To enhance your chances of getting a business loan, start by developing a relationship with a local bank that has a reputation for supporting small businesses. Open an account, transact often, and get to know the bank’s loan officers. After about six months, you can then apply for a loan.

Besides loans from traditional banks, you can also approach micro and online lenders. The good thing about these lenders is they typically don’t do credit checks. As long as you can prove your ability to repay the loan, you stand a strong chance of getting approved.

Regardless of where you get the loan, credit financing also enables you to maintain your business ownership stake. If you default, however, the lender could seize any assets you had attached as loan collateral.

4. Approach Equity Investors

If you watch “Shark Tank,” the ABC television show where entrepreneurs pitch business ideas to investors (sharks) with the aim of securing funding, then you already have a clue of what equity investing is.

Equity investors take a percentage of your ownership stake in your business in exchange for the money they give you.

Let’s say you own 100 percent of your company. Depending on the company’s valuation, you could offer anything from 1 to 50 percent stake for a certain amount of money. If you give away 51 percent or more, you’ve effectively given up majority ownership. That’s no longer your company!

But unlike credit financing where you have a legal obligation to repay the money, equity financing has no such stipulation. If the business fails, investors will lose their money.

The thing with equity investors is they love investing in innovative businesses with high growth potential.

Is this the case with your real estate business?

If yes, start looking for investors.
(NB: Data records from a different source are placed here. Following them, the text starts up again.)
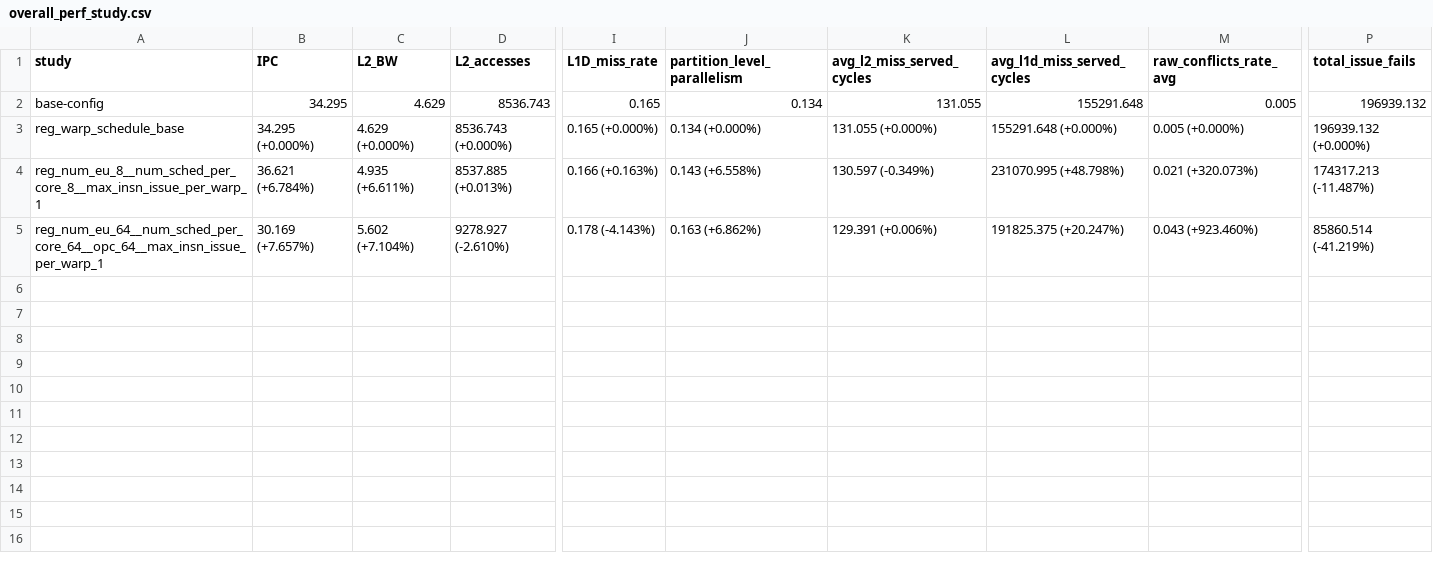
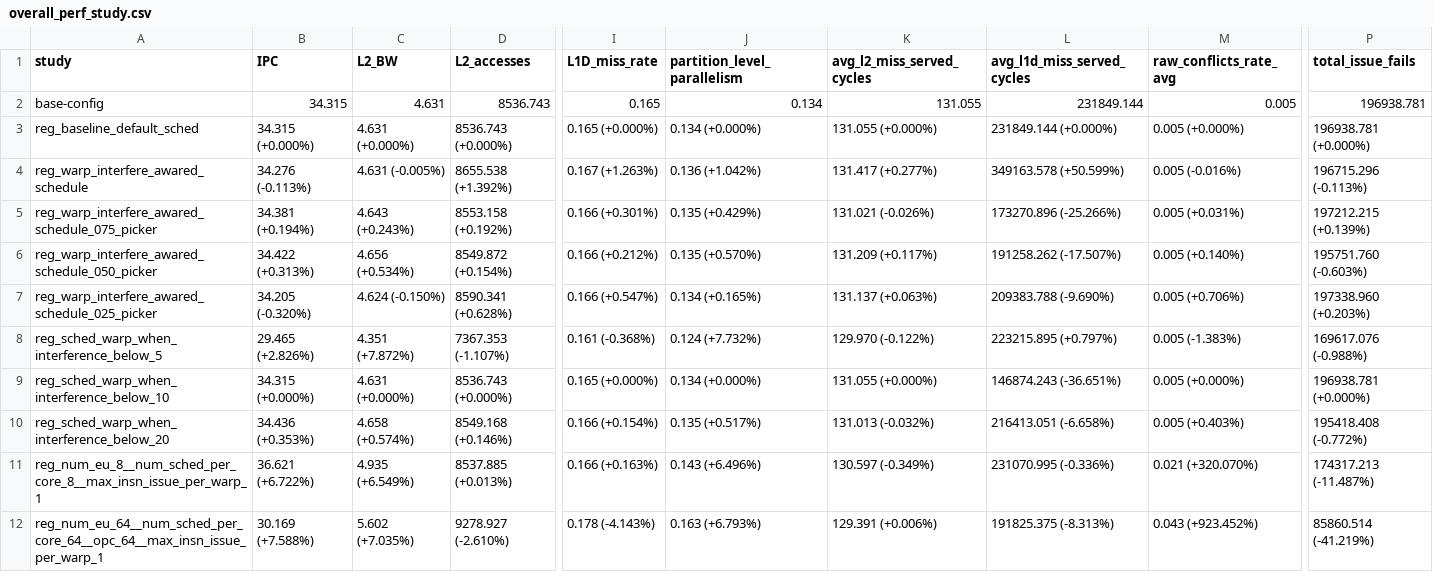
Before and after one commit to KKK10001/accel-sim-framework, a CSV file: perf_study/plot/overall_perf_study.csv, drawn as a sheet; only a part is shown, gaps mark what is left out; addresses are those after the commit; rows hold the shown columns only; the diff names each change by its address in the sheet, - before the commit and + after, or states it on an @@ line.

Commit message:
[Feature] Added/Modified config files for warp-interference-awared scheduling.

```diff
--- a/perf_study/plot/overall_perf_study.csv
+++ b/perf_study/plot/overall_perf_study.csv
-B2 (IPC): 34.295
+B2 (IPC): 34.315
-C2 (L2_BW): 4.629
+C2 (L2_BW): 4.631
-L2 (avg_l1d_miss_served_cycles): 155291.648
+L2 (avg_l1d_miss_served_cycles): 231849.144
-P2 (total_issue_fails): 196939.132
+P2 (total_issue_fails): 196938.781
-A3 (study): reg_warp_schedule_base
+A3 (study): reg_baseline_default_sched
-B3 (IPC): 34.295 (+0.000%)
+B3 (IPC): 34.315 (+0.000%)
-C3 (L2_BW): 4.629 (+0.000%)
+C3 (L2_BW): 4.631 (+0.000%)
-L3 (avg_l1d_miss_served_cycles): 155291.648 (+0.000%)
+L3 (avg_l1d_miss_served_cycles): 231849.144 (+0.000%)
-P3 (total_issue_fails): 196939.132 (+0.000%)
+P3 (total_issue_fails): 196938.781 (+0.000%)
+row 4: reg_warp_interfere_awared_schedule | 34.276 (-0.113%) | 4.631 (-0.005%) | 8655.538 (+1.392%) | 0.167 (+1.263%) | 0.136 (+1.042%) | 131.417 (+0.277%) | 349163.578 (+50.599%) | 0.005 (-0.016%) | 196715.296 (-0.113%)
+row 5: reg_warp_interfere_awared_schedule_075_picker | 34.381 (+0.194%) | 4.643 (+0.243%) | 8553.158 (+0.192%) | 0.166 (+0.301%) | 0.135 (+0.429%) | 131.021 (-0.026%) | 173270.896 (-25.266%) | 0.005 (+0.031%) | 197212.215 (+0.139%)
+row 6: reg_warp_interfere_awared_schedule_050_picker | 34.422 (+0.313%) | 4.656 (+0.534%) | 8549.872 (+0.154%) | 0.166 (+0.212%) | 0.135 (+0.570%) | 131.209 (+0.117%) | 191258.262 (-17.507%) | 0.005 (+0.140%) | 195751.760 (-0.603%)
+row 7: reg_warp_interfere_awared_schedule_025_picker | 34.205 (-0.320%) | 4.624 (-0.150%) | 8590.341 (+0.628%) | 0.166 (+0.547%) | 0.134 (+0.165%) | 131.137 (+0.063%) | 209383.788 (-9.690%) | 0.005 (+0.706%) | 197338.960 (+0.203%)
+row 8: reg_sched_warp_when_interference_below_5 | 29.465 (+2.826%) | 4.351 (+7.872%) | 7367.353 (-1.107%) | 0.161 (-0.368%) | 0.124 (+7.732%) | 129.970 (-0.122%) | 223215.895 (+0.797%) | 0.005 (-1.383%) | 169617.076 (-0.988%)
+row 9: reg_sched_warp_when_interference_below_10 | 34.315 (+0.000%) | 4.631 (+0.000%) | 8536.743 (+0.000%) | 0.165 (+0.000%) | 0.134 (+0.000%) | 131.055 (+0.000%) | 146874.243 (-36.651%) | 0.005 (+0.000%) | 196938.781 (+0.000%)
+row 10: reg_sched_warp_when_interference_below_20 | 34.436 (+0.353%) | 4.658 (+0.574%) | 8549.168 (+0.146%) | 0.166 (+0.154%) | 0.135 (+0.517%) | 131.013 (-0.032%) | 216413.051 (-6.658%) | 0.005 (+0.403%) | 195418.408 (-0.772%)
-B11 (IPC): 36.621 (+6.784%)
+B11 (IPC): 36.621 (+6.722%)
-C11 (L2_BW): 4.935 (+6.611%)
+C11 (L2_BW): 4.935 (+6.549%)
-J11 (partition_level_parallelism): 0.143 (+6.558%)
+J11 (partition_level_parallelism): 0.143 (+6.496%)
-L11 (avg_l1d_miss_served_cycles): 231070.995 (+48.798%)
+L11 (avg_l1d_miss_served_cycles): 231070.995 (-0.336%)
-M11 (raw_conflicts_rate_avg): 0.021 (+320.073%)
+M11 (raw_conflicts_rate_avg): 0.021 (+320.070%)
-B12 (IPC): 30.169 (+7.657%)
+B12 (IPC): 30.169 (+7.588%)
-C12 (L2_BW): 5.602 (+7.104%)
+C12 (L2_BW): 5.602 (+7.035%)
-J12 (partition_level_parallelism): 0.163 (+6.862%)
+J12 (partition_level_parallelism): 0.163 (+6.793%)
-L12 (avg_l1d_miss_served_cycles): 191825.375 (+20.247%)
+L12 (avg_l1d_miss_served_cycles): 191825.375 (-8.313%)
-M12 (raw_conflicts_rate_avg): 0.043 (+923.460%)
+M12 (raw_conflicts_rate_avg): 0.043 (+923.452%)
```
Also changed, not shown: 10 other files.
A simple “equity investors network” online search will reveal websites where you can apply for equity investment.

5. Digital Crowdfunding

2017 saw $34 billion raised through crowdfunding

Your real estate startup can also get a piece of the pie, but it all depends on your innovativeness, the crowdfunding platform you choose, how you package your message, and how effectively you promote your campaign.

While crowdfunding can be a promising source of business funding, it’s not without drawbacks. If your business is uniquely innovative, somebody can copy your idea. Some platforms will also return money to the contributors if your fundraising goal isn’t reached.

6. Government Grants

The government is the last place is you want to look for business funding, mostly because of the bureaucracy and strict requirements.

When push comes to shove, though, you can try your luck.

Go to, search for grants and apply those targeting real estate businesses. As long as you comply with all the requirements, there’s a chance your business could be awarded a grant.

Government grants are just that, grants. It is money you’ll never need to return.

Get Funding and Grow Your Business

Capital is one of the most important factors in business. Without it, your idea will remain an idea or your existing real estate business will stall and collapse.

Lucky for you, there is a good number of funding sources. From bootstrapping to securing bank loans, approaching equity investors and running crowdfunding campaigns, your quest to get funded just got easier.

Your task now is to choose the option that best suits your business and start taking steps towards the money.

Good luck and keep tabs on our real estate category for more tips.